The sun will come out eventually. I’m still expecting good news.

Mythic Mountain

We’ve all seen it. On the news, in movies and cartoons. It’s a man-made icon of one of America’s most compelling products. Its image evokes a land of golden opportunities, bright stars and happy endings. And it’s threatened by development.
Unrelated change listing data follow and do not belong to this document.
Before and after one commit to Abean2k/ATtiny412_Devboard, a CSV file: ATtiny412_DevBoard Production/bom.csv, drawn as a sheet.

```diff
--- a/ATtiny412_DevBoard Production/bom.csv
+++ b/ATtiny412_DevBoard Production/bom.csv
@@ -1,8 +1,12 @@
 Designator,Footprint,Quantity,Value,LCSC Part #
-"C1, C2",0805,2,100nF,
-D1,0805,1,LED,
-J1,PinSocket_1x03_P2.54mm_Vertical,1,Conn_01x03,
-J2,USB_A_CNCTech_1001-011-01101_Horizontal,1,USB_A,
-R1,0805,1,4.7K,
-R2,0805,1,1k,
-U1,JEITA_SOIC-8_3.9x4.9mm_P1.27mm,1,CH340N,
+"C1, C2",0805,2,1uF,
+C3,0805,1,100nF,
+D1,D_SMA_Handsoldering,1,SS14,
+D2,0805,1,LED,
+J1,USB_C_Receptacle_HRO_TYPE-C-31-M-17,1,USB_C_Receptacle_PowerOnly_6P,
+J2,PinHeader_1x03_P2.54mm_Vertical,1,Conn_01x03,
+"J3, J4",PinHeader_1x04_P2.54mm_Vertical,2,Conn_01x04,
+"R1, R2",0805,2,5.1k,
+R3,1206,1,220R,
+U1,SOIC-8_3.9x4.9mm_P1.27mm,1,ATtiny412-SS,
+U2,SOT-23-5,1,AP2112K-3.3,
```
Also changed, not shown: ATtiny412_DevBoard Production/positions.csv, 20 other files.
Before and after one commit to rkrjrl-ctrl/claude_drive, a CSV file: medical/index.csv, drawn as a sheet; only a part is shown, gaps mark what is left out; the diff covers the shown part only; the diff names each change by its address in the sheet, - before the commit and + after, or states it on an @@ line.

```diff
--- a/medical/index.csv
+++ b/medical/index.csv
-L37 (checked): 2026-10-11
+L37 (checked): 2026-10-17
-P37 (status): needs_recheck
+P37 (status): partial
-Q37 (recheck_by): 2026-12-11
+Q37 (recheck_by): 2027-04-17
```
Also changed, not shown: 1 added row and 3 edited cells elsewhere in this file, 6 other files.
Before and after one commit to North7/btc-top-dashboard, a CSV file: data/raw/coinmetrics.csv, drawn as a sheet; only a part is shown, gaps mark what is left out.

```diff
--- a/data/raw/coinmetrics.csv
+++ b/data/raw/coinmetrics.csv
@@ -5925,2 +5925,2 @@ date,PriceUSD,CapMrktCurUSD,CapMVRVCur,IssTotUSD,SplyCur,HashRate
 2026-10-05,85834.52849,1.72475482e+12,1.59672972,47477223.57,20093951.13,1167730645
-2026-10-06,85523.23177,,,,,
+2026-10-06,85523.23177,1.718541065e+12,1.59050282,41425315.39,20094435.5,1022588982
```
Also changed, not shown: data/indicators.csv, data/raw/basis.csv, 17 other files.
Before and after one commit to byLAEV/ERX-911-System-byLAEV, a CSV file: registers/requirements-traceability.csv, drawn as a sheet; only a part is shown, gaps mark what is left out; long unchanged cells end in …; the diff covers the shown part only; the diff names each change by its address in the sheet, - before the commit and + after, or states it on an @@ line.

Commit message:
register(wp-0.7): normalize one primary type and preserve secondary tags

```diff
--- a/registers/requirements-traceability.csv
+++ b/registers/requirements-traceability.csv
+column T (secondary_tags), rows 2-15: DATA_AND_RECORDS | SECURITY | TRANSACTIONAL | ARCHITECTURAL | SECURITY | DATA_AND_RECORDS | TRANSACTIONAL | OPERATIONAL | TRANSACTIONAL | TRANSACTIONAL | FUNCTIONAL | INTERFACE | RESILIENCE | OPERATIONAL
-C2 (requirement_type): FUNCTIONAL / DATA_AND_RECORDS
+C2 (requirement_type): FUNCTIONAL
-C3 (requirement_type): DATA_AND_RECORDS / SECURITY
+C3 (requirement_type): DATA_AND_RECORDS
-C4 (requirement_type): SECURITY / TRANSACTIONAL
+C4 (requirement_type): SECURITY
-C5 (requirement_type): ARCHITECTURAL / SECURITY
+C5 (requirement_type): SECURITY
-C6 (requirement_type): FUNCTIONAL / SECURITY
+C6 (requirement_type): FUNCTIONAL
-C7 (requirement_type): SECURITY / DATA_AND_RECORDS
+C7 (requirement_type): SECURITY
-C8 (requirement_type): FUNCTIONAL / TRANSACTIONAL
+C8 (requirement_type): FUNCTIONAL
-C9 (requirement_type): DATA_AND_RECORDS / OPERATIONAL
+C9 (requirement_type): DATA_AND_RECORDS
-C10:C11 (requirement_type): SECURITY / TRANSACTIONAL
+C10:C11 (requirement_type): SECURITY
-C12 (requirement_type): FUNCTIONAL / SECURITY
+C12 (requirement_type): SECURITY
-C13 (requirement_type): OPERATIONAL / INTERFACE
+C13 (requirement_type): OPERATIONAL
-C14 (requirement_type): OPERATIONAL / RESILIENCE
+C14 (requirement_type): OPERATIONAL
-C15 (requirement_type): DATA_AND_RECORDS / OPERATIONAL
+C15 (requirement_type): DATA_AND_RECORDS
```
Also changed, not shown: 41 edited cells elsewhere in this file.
The Hollywood Sign has loomed in tilted splendor above sprawling Los Angeles since 1923. In the beginning, no one expected it to become a national landmark, much less a treasured symbol of an industry that markets dreams to the world. In a way, the Hollywood sign represents the imaginary romance of LA, in the same way that the Eiffel Tower represents the imaginary romance of Paris. At the time of its construction in 1889, many Parisians considered the Eiffel Tower an eyesore and a waste of money. Yet in time the city embraced the tower, and it became symbolic of all things French. In Hollywood, surely no one expected the 45-foot-high crude letters on a mountainside to become legendary, yet so they have.

In the eighty-seven years since it was first built as a temporary advertisement for “Hollywoodland” the sign has been restored a few times, most recently in 1978 when the original letters were replaced with steel thanks to the philanthropy of major Hollywood supporters including Roy Rogers and Alice Cooper. The sign itself is now owned and maintained by the Los Angeles Department of Parks and Recreation. But the 138 acres of open space behind the sign which provide its dramatic backdrop are now threatened by development. Supporters are trying to raise 12.5 million before April 14 to protect the mountain on which the Hollywood Sign stands for all time.

It could be argued in a world like ours, where tragedy and chaos devastate lives with depressing regularity, that to put money and effort into saving a mere symbol of the creative imagination is frivolous, if not reprehensible. But I would argue that the human ability to imagine a better life, to hope for an end to suffering, to dream of a better future, is what enables us to continue fighting to mend our world. And Hollywood, for all its flaws, feeds the flames of hope all over the world.

You can say I’m a dreamer. But I’m not the only one.